On September 1, U.S. national security adviser Jake Sullivan met with the three heads of Ukraine’s government anti-corruption institutions. The backdrop of the meeting was growing calls in the United States and elsewhere to limit military aid to Ukraine because of the wartime graft problem.

Sullivan “underscored the vital importance to any democratic society of independent, impartial law enforcement and judicial institutions capable of investigating, prosecuting and adjudicating corruption cases no matter where they lead,” according to the White House readout of the meeting.

There are billions of good reasons for the growing anxiety about Ukraine’s corruption.

Since the war began, the United States has poured nearly $77 billion in assistance into Ukraine. About a third is military aid and another third is direct financial support. The rest is humanitarian aid, training, and other programs.

Aid to Ukraine dwarfs U.S. giving to other countries. The next biggest recipient of U.S. aid is Afghanistan ($4 billion), then Israel ($3.3 billion), Jordan ($2.6 billion), and Egypt ($1.5 billion).

Ukraine is also receiving support from 46 other donors, with aid from the EU reaching $30 billion and about $12 billion from the UK as of May 31, 2023.

That means Ukraine, with a population of about 44 million and a total national budget in 2021 of about $39 billion, has now received more than $120 billion in wartime aid.

Before the Russian invasion in February 2022, Ukraine was Europe’s most corrupt country on Transparency International’s Corruption Perceptions Index. After the invasion, President Volodymyr Zelensky suspended anti-corruption reforms, like public wealth declarations for government officials and a huge national PEP database, choosing instead to focus all efforts on fighting the Russians.

Concerns about the impact of Ukraine’s corruption on its military effectiveness and eventual reconstruction are rooted in recent painful lessons.

The United States spent about $143 billion in Afghanistan during a 20-year military and nation-building campaign that ended in spectacular failure.

In 2021, John Sopko, the Special Inspector General for Afghanistan Reconstruction, said “corruption substantially undermined the U.S. mission in Afghanistan from the very beginning.”

Before Sopko’s assessment, various military and civilian sources said pervasive corruption degraded the battlefield capability of Afghan government forces. The U.S. Department of Defense said in 2019 that corruption was “the top strategic threat to the legitimacy and success of the Afghan government.”

Last week, President Zelensky — who won the presidency before the Russian invasion on an anti-corruption platform — replaced defense minister Oleksii Reznikov.

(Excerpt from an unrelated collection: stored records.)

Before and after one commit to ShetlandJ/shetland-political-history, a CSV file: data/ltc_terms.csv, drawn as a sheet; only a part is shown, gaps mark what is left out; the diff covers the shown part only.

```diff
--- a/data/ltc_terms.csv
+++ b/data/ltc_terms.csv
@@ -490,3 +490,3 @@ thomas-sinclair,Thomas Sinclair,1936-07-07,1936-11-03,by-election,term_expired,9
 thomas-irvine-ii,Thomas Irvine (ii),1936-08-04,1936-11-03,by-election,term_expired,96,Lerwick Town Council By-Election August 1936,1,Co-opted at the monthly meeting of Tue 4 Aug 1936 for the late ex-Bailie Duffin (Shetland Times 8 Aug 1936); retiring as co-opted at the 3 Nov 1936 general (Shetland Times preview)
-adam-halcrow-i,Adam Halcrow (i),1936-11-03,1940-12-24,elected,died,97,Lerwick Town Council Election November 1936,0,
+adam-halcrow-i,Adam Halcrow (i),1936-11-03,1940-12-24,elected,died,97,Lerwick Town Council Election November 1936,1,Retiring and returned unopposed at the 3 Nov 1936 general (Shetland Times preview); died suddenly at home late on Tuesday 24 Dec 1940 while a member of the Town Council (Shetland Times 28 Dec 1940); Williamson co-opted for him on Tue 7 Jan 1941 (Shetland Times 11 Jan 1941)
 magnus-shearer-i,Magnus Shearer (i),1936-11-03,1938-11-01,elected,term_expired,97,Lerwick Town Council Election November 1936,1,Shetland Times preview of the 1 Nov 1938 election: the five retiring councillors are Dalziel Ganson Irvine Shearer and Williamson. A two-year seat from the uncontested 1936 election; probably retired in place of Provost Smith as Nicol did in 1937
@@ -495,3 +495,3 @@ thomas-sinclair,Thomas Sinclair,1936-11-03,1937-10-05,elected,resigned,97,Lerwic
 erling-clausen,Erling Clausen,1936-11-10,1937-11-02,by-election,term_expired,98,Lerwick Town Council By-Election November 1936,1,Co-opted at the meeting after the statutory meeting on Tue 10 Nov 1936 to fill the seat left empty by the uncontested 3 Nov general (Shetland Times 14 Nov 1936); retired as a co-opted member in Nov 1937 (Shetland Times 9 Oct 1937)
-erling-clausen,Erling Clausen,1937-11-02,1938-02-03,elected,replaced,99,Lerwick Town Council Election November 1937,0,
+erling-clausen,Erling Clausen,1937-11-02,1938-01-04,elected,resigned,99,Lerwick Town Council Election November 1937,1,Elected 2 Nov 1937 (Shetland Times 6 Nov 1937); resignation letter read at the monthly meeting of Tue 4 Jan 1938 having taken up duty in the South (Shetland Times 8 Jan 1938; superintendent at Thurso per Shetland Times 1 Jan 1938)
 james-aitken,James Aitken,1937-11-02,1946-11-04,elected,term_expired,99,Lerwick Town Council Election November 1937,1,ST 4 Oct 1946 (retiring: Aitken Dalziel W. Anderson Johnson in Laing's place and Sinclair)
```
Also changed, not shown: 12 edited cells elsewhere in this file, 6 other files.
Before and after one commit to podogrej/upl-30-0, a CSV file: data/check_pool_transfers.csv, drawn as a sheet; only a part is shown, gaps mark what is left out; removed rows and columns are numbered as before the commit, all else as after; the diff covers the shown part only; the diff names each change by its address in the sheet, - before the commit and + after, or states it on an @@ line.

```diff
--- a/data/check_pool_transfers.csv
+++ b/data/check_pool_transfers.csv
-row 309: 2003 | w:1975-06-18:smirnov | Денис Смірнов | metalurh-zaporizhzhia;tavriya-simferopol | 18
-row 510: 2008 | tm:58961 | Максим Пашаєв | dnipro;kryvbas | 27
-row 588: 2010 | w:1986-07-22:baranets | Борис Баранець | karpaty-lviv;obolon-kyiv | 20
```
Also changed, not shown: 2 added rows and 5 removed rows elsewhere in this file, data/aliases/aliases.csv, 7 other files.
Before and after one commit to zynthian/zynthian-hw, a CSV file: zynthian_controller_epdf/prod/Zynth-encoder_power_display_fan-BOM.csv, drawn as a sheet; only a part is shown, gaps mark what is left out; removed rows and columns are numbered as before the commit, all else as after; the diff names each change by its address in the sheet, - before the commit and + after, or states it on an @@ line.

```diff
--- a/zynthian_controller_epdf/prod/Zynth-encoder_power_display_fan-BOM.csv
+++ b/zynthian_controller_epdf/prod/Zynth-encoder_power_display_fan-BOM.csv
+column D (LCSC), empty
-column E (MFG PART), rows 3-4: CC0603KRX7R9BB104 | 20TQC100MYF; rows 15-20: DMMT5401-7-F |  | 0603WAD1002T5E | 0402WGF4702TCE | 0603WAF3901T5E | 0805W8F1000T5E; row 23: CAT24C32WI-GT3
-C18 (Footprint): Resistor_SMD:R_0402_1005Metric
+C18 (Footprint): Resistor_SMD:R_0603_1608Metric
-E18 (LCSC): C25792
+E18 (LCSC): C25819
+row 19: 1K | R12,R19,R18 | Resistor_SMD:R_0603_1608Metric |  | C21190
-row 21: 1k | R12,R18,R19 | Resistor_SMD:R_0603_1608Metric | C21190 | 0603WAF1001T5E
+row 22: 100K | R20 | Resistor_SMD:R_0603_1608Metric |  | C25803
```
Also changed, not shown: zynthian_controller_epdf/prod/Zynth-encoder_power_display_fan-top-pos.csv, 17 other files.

As the New York Times put it, Reznikov had been “the subject of increasing speculation in Ukraine as financial improprieties in the ministry came to light and the government started several investigations into official corruption.”

Zelensky recently fired all of Ukraine’s military recruitment officers following bribery scandals.

The head of Ukraine’s supreme court was detained in May during a bribery investigation, and the former deputy minister of economy was arrested for allegedly embezzling humanitarian aid.

Earlier this year, Zelensky “dismissed the director of his domestic intelligence agency and prosecutor general, also in the wake of allegations of corruption and mismanagement,” the NYT said.

Poll results published in July by the Kyiv International Institute of Sociology found that Ukrainians consider corruption the most serious problem for Ukraine after the full-scale war.

“Despite the noticeable improvement in public perception of the prevalence of corruption, 94 percent of respondents still believe that corruption is widespread throughout Ukraine,”  the release about the poll said.

Following Jake Sullivan’s recent meeting with Ukraine’s anti-corruption officials, the White House said he had “reiterated steadfast U.S. support for anti-corruption reforms in Ukraine and for Ukraine’s brave defense of its democracy against Russian aggression.”

Share this post


Comments are closed for this article!